Exercise
Copy each line from the entries that the word "scored" appears in.
**** Raw data
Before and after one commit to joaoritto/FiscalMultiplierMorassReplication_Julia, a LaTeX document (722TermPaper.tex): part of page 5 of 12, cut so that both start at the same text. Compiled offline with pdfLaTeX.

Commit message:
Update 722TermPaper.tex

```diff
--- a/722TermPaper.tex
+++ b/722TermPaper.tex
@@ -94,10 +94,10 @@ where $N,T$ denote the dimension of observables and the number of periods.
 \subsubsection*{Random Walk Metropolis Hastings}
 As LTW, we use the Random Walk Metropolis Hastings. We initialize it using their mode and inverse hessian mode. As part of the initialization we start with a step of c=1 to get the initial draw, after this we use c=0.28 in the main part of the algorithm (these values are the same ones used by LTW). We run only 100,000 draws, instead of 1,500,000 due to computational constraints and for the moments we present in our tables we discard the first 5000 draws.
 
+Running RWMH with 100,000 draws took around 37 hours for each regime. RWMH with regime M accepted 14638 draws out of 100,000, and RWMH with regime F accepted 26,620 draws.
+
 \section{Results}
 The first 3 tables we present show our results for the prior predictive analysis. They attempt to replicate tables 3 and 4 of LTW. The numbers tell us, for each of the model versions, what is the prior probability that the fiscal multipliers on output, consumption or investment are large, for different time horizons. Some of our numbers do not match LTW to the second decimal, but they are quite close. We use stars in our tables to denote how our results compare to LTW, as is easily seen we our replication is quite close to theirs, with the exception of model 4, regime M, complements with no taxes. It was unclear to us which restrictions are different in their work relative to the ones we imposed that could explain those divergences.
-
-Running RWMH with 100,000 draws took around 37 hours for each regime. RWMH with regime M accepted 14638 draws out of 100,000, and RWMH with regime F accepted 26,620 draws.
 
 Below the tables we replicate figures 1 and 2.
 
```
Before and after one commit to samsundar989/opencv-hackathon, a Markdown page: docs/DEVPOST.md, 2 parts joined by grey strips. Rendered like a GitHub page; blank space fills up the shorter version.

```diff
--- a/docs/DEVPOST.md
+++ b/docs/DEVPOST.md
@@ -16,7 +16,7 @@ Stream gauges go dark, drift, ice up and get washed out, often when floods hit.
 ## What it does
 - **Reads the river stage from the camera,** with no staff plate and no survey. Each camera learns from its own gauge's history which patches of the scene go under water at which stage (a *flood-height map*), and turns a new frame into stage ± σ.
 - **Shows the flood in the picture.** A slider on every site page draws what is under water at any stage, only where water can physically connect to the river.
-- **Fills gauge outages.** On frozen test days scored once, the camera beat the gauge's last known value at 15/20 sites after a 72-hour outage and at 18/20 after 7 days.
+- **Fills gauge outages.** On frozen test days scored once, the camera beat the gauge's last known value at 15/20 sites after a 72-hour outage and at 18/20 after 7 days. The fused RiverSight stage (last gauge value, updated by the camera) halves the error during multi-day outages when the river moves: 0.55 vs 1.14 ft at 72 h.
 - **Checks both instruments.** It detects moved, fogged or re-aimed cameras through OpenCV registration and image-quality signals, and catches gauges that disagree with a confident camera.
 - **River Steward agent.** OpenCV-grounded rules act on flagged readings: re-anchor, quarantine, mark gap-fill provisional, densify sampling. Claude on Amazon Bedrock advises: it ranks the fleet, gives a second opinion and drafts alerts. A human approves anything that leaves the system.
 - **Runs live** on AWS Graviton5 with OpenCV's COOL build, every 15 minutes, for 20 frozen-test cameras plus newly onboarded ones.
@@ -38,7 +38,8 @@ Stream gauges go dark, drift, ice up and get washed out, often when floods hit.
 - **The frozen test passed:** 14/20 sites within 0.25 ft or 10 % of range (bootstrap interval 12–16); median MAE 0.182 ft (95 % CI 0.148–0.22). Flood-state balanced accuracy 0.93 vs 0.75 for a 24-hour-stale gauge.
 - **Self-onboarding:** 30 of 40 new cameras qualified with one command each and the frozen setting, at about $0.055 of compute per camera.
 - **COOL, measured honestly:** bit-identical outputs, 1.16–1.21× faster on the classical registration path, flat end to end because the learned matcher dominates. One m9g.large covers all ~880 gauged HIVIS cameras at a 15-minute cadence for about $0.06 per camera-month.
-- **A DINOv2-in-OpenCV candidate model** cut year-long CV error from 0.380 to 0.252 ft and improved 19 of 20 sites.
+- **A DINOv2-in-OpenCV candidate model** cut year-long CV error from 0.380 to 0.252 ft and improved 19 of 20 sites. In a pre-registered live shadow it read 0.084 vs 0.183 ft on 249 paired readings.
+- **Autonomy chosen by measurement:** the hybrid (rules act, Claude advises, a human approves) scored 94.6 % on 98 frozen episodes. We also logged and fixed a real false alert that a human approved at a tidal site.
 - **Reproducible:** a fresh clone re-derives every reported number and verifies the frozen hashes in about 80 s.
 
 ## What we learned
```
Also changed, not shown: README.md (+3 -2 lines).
********
Expected answer
-- **Fills gauge outages.** On frozen test days scored once, the camera beat the gauge's last known value at 15/20 sites after a 72-hour outage and at 18/20 after 7 days.
+- **Fills gauge outages.** On frozen test days scored once, the camera beat the gauge's last known value at 15/20 sites after a 72-hour outage and at 18/20 after 7 days. The fused RiverSight stage (last gauge value, updated by the camera) halves the error during multi-day outages when the river moves: 0.55 vs 1.14 ft at 72 h.
+- **Autonomy chosen by measurement:** the hybrid (rules act, Claude advises, a human approves) scored 94.6 % on 98 frozen episodes. We also logged and fixed a real false alert that a human approved at a tidal site.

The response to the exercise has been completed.